Work order — Across the listing, tally the lines in which the word "firebase" occurs, then report the tally alone.

Listed entries —
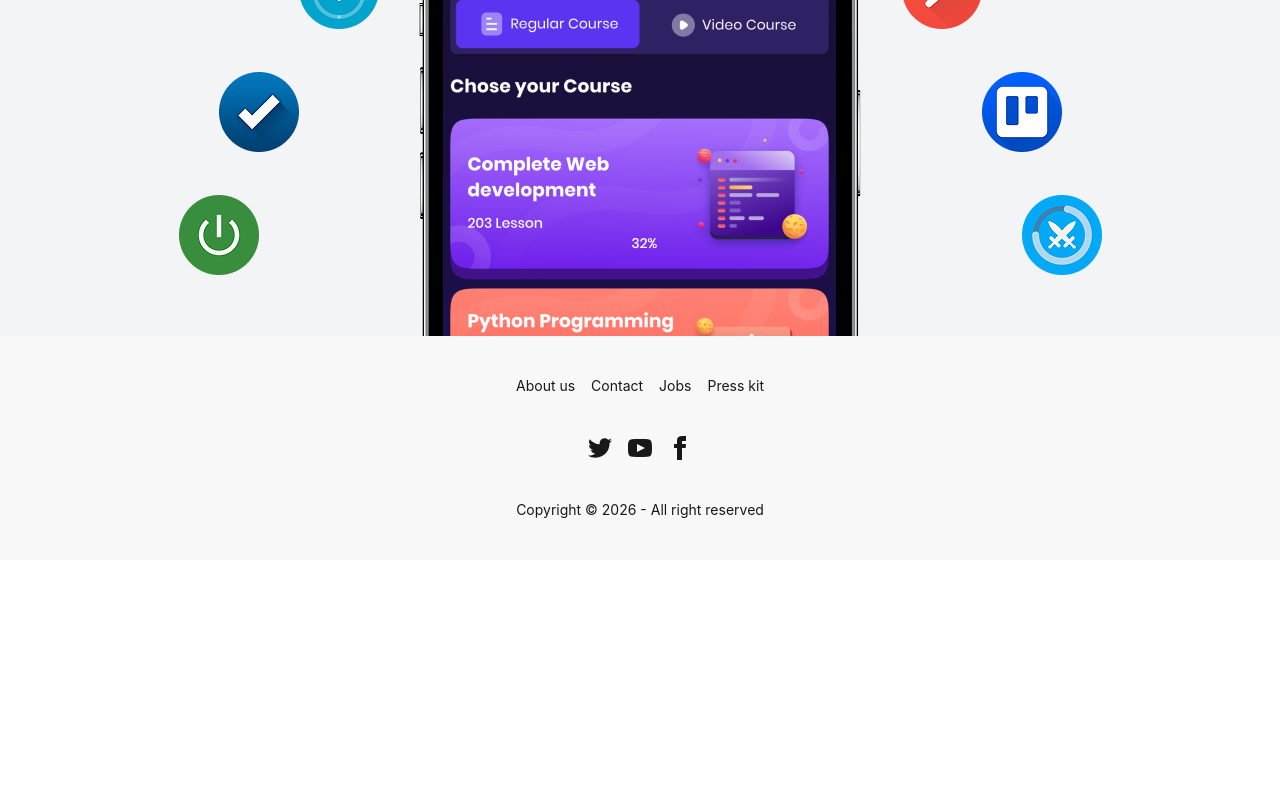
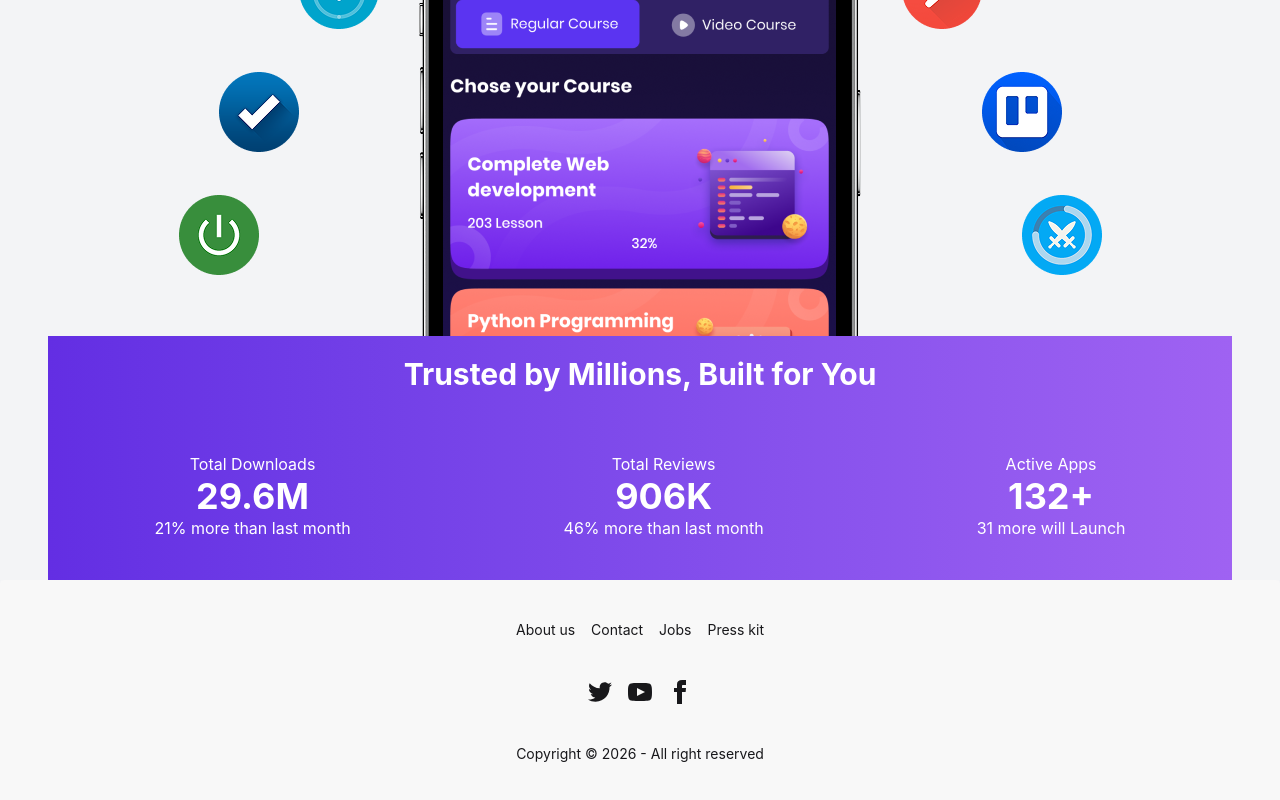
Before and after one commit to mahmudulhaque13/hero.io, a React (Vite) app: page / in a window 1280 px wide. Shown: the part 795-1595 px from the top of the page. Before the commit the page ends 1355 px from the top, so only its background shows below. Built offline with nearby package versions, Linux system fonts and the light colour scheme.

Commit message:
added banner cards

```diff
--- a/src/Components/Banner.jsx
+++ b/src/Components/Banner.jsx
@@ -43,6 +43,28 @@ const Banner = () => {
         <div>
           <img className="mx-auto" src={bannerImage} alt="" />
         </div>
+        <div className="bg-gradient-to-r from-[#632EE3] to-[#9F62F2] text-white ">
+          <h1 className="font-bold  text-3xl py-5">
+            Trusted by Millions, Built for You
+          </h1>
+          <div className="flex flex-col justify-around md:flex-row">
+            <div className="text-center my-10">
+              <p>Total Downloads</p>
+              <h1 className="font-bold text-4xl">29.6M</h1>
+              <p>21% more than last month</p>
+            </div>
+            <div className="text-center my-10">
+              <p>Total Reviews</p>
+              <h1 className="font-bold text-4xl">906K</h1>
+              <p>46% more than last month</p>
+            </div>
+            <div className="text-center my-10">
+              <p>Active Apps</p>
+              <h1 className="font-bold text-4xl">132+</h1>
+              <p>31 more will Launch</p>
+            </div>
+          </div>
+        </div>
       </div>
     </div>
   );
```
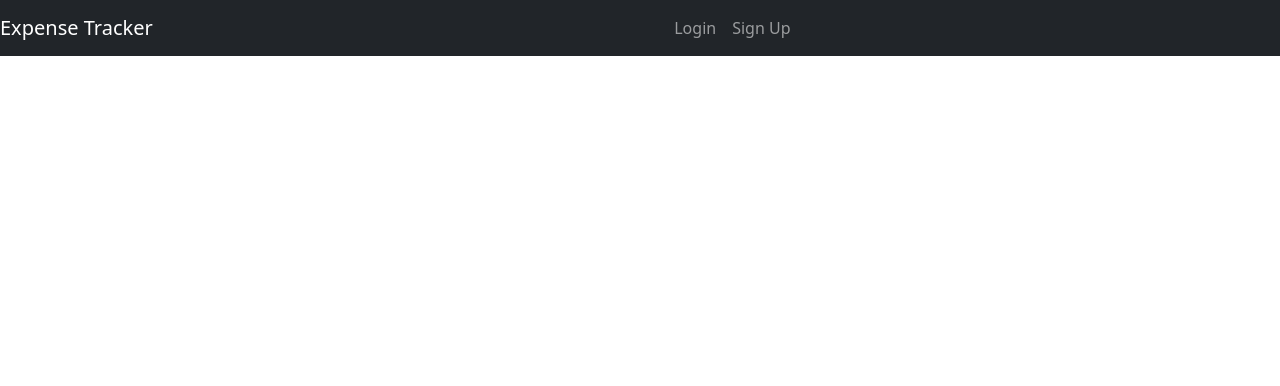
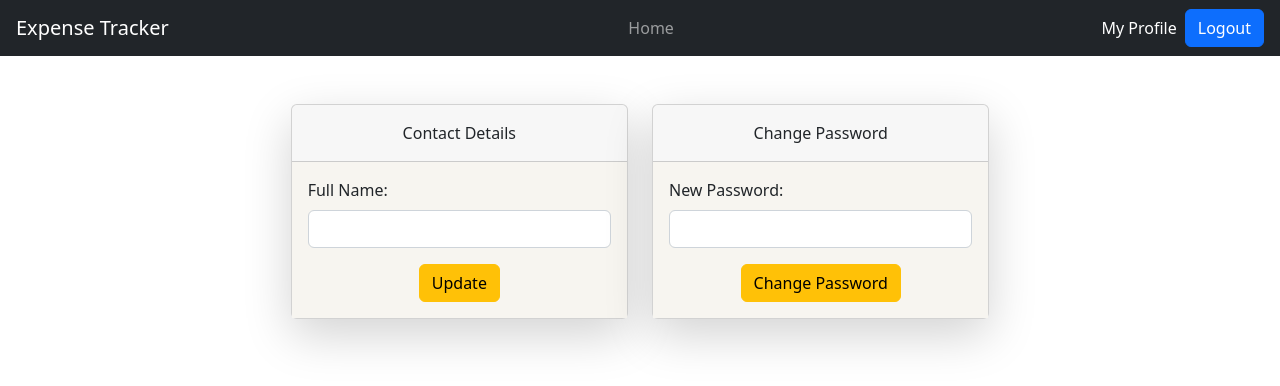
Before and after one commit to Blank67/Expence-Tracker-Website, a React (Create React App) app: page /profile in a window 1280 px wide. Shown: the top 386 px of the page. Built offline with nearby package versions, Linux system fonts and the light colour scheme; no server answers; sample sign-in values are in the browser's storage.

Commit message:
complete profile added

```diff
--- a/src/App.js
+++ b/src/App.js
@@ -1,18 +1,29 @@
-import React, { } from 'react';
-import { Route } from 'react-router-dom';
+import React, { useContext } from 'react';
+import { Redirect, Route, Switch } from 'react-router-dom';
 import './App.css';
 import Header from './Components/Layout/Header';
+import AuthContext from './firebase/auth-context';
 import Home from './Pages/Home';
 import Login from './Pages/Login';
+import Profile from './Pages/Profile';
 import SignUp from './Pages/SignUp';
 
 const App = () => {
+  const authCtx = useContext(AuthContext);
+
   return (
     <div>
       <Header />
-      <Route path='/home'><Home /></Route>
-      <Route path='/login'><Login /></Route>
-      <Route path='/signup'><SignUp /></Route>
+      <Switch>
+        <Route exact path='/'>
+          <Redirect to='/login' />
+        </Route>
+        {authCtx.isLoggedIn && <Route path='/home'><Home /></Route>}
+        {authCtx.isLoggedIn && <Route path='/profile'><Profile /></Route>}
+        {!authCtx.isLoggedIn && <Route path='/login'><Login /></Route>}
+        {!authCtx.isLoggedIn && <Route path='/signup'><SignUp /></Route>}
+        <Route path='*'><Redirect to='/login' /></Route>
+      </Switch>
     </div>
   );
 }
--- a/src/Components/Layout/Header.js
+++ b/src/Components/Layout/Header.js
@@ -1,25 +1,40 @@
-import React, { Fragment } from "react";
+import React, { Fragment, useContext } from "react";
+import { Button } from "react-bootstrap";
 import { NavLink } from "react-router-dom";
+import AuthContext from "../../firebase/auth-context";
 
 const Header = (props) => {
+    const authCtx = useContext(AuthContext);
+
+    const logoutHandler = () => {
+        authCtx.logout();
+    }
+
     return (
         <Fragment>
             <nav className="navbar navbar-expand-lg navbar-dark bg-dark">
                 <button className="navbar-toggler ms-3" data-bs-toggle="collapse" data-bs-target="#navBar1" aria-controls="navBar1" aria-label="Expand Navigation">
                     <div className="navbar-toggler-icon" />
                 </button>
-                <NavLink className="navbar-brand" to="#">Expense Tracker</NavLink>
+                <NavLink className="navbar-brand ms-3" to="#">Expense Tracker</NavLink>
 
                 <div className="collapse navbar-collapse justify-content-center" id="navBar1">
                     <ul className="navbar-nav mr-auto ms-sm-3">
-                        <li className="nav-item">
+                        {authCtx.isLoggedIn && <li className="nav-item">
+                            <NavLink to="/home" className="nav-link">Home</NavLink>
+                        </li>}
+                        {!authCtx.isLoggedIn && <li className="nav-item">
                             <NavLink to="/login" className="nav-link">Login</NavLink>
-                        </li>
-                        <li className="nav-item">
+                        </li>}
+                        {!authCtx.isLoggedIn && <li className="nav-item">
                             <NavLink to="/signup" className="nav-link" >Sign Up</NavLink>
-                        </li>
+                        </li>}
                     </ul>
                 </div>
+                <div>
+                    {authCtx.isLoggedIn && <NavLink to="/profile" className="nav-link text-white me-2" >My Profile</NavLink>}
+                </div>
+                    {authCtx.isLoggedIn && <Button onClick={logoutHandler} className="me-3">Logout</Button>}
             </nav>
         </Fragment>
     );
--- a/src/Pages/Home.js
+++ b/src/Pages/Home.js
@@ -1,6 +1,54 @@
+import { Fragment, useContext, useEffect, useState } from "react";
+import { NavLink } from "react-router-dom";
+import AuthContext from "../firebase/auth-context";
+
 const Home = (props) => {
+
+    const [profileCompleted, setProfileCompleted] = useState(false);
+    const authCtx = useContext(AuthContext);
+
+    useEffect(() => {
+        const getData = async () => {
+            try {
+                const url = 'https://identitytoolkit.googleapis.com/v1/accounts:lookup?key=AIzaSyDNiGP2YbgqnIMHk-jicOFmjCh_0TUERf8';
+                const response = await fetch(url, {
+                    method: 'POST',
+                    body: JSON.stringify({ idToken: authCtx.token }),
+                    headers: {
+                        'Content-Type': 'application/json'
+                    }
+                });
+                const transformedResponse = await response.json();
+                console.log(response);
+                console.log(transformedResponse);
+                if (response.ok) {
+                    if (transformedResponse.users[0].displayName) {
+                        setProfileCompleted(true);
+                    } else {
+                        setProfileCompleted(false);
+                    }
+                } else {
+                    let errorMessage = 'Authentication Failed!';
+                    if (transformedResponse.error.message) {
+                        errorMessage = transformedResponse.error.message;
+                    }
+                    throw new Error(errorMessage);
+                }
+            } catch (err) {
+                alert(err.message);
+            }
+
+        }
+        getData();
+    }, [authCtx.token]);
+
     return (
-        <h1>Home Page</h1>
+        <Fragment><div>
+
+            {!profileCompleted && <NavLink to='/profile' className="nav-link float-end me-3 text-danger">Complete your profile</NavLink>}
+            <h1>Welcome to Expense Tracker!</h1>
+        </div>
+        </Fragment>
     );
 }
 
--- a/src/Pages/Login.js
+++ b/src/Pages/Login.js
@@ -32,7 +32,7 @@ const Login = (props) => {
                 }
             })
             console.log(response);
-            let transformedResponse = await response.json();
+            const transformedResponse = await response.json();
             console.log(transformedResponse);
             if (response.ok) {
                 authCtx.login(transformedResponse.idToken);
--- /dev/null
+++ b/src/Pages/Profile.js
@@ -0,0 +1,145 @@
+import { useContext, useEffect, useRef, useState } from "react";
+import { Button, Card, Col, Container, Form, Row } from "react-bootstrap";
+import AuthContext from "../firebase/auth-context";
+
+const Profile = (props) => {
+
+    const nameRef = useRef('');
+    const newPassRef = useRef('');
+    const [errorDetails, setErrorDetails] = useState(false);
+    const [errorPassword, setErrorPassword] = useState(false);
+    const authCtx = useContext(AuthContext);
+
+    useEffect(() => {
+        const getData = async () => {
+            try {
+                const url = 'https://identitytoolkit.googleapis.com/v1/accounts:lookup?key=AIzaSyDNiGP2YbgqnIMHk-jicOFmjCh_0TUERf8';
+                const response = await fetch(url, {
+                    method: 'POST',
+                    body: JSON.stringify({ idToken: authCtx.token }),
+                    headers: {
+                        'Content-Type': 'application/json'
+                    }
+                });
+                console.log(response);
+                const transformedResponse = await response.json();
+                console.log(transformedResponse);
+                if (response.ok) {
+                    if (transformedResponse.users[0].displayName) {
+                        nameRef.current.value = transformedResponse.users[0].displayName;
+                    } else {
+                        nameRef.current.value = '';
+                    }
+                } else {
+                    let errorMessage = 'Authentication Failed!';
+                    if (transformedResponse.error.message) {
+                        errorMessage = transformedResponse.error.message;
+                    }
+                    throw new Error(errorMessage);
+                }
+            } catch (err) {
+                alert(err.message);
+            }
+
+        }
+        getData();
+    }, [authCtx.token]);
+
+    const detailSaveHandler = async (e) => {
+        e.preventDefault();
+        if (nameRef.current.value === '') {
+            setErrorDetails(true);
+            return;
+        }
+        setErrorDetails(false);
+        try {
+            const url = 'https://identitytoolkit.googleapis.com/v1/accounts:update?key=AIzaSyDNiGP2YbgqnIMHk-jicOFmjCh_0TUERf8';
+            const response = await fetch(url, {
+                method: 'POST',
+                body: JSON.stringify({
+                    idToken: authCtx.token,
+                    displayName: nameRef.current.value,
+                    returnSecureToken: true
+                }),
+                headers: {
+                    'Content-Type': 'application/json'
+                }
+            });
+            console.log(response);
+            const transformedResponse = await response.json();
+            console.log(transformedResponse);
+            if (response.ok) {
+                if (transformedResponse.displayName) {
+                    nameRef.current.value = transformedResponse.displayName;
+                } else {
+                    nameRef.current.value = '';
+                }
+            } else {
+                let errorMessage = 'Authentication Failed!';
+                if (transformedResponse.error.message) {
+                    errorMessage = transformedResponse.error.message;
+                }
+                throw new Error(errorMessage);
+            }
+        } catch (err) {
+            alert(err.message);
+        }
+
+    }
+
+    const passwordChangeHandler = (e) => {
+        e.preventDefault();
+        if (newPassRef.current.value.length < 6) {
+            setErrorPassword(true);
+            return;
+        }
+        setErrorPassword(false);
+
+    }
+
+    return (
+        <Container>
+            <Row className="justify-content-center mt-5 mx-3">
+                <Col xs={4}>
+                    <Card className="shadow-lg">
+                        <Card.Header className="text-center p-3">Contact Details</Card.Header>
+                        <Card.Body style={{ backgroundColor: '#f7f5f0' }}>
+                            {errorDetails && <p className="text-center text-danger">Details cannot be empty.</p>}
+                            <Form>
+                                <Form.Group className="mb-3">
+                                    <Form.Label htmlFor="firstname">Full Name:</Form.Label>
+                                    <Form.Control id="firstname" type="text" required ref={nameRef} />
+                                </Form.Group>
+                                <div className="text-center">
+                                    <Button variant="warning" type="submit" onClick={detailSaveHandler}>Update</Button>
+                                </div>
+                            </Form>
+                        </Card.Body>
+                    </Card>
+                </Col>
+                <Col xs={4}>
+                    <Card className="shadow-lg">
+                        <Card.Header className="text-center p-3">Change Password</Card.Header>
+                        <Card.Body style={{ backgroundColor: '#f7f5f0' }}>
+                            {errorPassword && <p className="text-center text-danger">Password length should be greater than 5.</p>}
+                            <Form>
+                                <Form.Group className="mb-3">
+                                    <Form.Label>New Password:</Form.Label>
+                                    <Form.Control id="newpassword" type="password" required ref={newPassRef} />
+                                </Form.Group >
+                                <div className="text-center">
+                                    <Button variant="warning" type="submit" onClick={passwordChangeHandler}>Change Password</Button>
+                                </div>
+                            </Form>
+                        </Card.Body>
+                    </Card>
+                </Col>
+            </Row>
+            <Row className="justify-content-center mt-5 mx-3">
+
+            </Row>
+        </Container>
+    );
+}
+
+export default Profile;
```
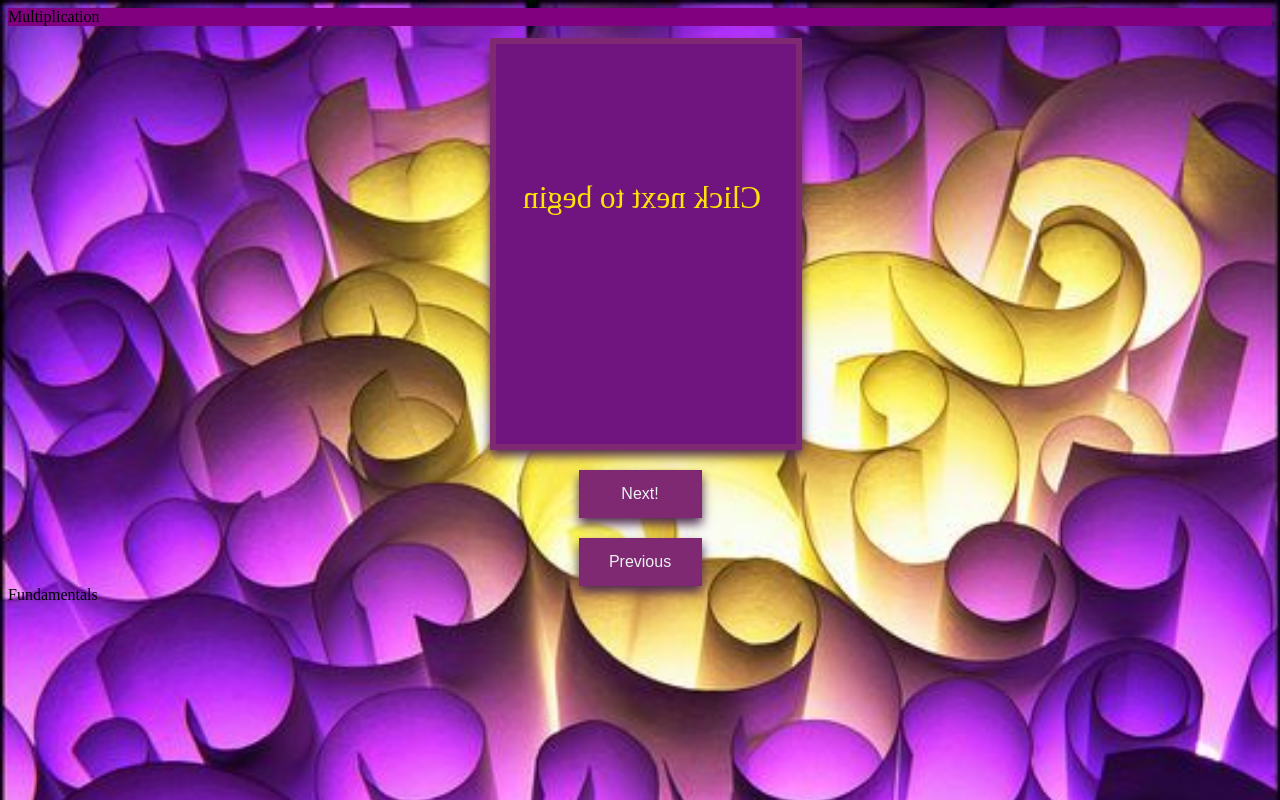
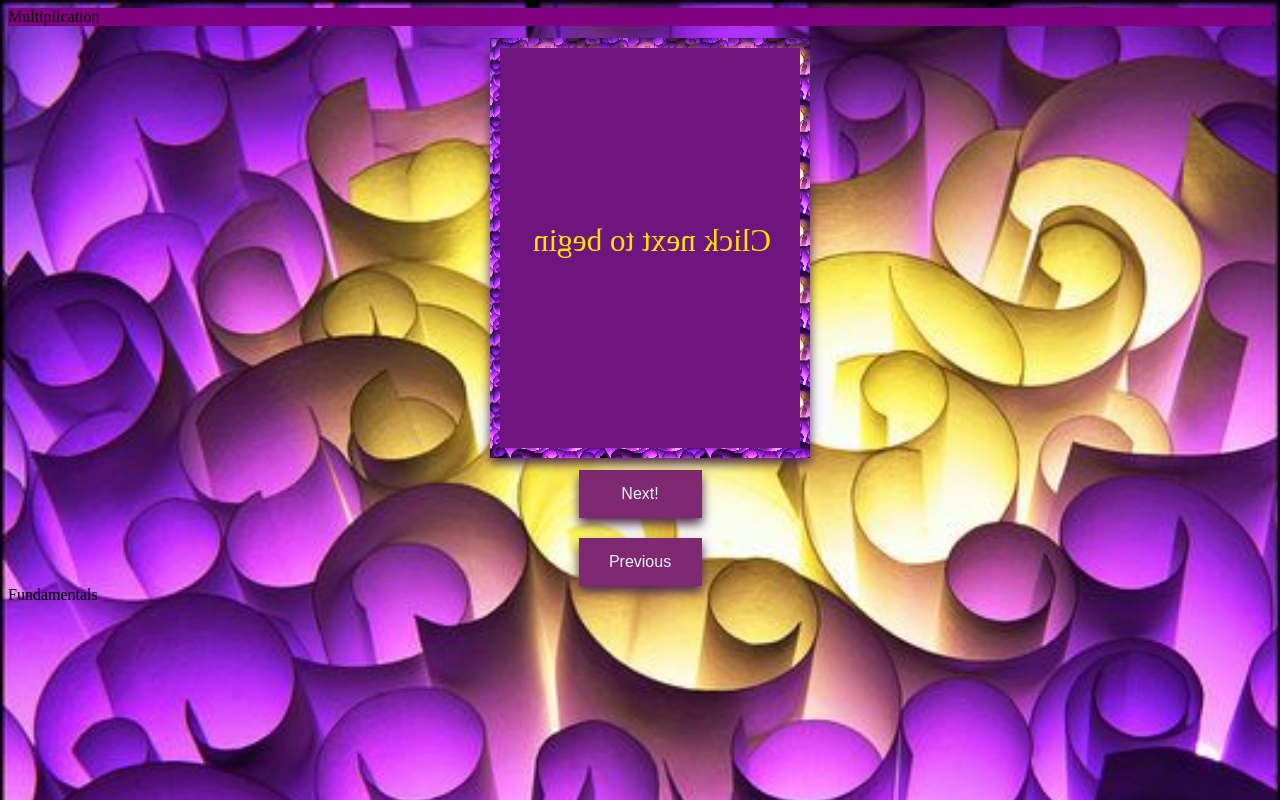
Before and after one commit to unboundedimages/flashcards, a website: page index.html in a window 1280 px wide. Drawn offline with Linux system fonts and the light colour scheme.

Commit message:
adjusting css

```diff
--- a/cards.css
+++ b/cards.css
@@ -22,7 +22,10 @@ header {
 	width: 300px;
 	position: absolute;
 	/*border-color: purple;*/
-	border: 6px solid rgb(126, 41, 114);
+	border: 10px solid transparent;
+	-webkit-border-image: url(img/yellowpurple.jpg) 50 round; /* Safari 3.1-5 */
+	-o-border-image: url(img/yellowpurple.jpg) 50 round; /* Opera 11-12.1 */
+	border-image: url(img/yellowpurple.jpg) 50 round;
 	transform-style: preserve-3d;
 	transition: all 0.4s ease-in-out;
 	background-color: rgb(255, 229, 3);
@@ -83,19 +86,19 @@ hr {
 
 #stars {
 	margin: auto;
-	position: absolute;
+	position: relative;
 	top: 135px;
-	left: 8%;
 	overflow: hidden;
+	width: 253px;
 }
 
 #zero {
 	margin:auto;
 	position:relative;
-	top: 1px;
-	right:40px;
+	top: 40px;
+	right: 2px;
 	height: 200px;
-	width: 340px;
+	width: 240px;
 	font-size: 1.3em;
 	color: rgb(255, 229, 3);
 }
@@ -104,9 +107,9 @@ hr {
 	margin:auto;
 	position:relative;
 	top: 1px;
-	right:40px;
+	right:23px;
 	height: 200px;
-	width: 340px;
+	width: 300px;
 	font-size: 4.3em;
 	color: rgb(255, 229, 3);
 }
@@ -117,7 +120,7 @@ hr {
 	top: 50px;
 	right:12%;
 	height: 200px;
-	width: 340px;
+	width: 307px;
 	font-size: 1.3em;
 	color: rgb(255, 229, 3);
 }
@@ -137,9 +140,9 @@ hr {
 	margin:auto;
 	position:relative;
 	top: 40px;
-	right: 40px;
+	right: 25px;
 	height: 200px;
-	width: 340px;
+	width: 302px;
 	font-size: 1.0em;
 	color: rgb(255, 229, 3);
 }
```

Response area — 4